Eating is taken very seriously in France – despite the rise of the fast-food phenomenon in recent years. Meal times are generally considered to be valued occasions – a time to stop doing other things and simply savour and enjoy delicious flavours with friends and family.
Le Cordon Bleu is considered to be the guardian of haute-cuisine, a French culinary technique involving elaborate preparation and presentation of dishes, served over numerous courses. At the other end of the scale is a diverse range of regional cookery carried out in homes, bistros and restaurants, where the emphasis is still on high quality, but is altogether much simpler in the way ingredients are combined.

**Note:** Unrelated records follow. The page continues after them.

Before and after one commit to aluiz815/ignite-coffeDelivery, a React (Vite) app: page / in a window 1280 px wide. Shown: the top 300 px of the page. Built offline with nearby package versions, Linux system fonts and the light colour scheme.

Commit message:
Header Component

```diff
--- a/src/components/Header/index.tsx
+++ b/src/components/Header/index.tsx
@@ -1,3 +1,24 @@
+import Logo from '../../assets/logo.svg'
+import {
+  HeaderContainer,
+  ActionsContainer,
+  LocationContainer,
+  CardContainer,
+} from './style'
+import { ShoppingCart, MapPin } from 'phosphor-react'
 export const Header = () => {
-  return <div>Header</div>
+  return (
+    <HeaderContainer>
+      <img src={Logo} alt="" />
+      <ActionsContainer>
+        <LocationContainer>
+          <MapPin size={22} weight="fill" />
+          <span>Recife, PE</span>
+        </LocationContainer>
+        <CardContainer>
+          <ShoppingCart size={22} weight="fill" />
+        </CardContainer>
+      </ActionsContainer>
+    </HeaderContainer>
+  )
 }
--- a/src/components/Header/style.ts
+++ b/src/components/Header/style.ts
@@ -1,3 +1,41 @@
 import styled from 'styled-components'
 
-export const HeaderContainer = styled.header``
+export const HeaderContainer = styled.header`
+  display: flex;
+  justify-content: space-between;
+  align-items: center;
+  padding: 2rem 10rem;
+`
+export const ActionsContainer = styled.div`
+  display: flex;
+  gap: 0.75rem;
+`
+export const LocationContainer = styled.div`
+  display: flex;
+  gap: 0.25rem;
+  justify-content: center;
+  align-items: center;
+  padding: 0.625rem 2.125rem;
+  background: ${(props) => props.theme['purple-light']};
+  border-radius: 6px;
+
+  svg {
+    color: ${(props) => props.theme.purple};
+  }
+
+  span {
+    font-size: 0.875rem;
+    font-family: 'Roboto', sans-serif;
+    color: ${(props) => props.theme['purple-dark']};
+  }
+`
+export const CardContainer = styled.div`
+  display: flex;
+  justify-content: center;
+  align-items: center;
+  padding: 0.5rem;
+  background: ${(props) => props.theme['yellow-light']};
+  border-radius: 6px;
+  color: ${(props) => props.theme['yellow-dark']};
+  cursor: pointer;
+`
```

French ski resorts are renowned for the range and quality of their food establishments, from the fast-food style buffet to specialities of the region, through to the Michelin-starred restaurant specialising in haute cuisine. In fact, the quality of cuisine is undoubtedly one of the reasons for France’s enduring popularity as a top ski destination. The other reasons, of course, are the excellent pistes and lift networks, and its convenience for British skiers.
Although other destinations such as Switzerland, Austria and Italy may contain some excellent gastronomy, the variety and quality is simply not comparable to that of the best French ski resorts, such as Val d’Isere or Chamonix. Eating good regional food, whilst in France, is a hugely pleasurable experience. High-quality, imaginatively prepared, French dishes are hard to beat, especially when you can enjoy them in their country of origin.
Savoyard cuisine, from the high Alps of France, is one of the best-loved regional cuisines in France. It can be described as robust, rich, varied and down-to-earth. It makes excellent use of local cheeses such as reblochon for authentic dishes such as fondue and tartiflette. Other specialities include the local variations of saucisses (salamis) and patisseries.
This type of cooking is perfect for skiers who have burned off countless calories during the day and need to refuel before the evening’s entertainment. At the same time many lighter options are also available, making good use of fresh local produce. Combined with a stunning backdrop of alpine scenery or within the cosy ambience of a traditionally built ski chalet, the food takes on a new dimension.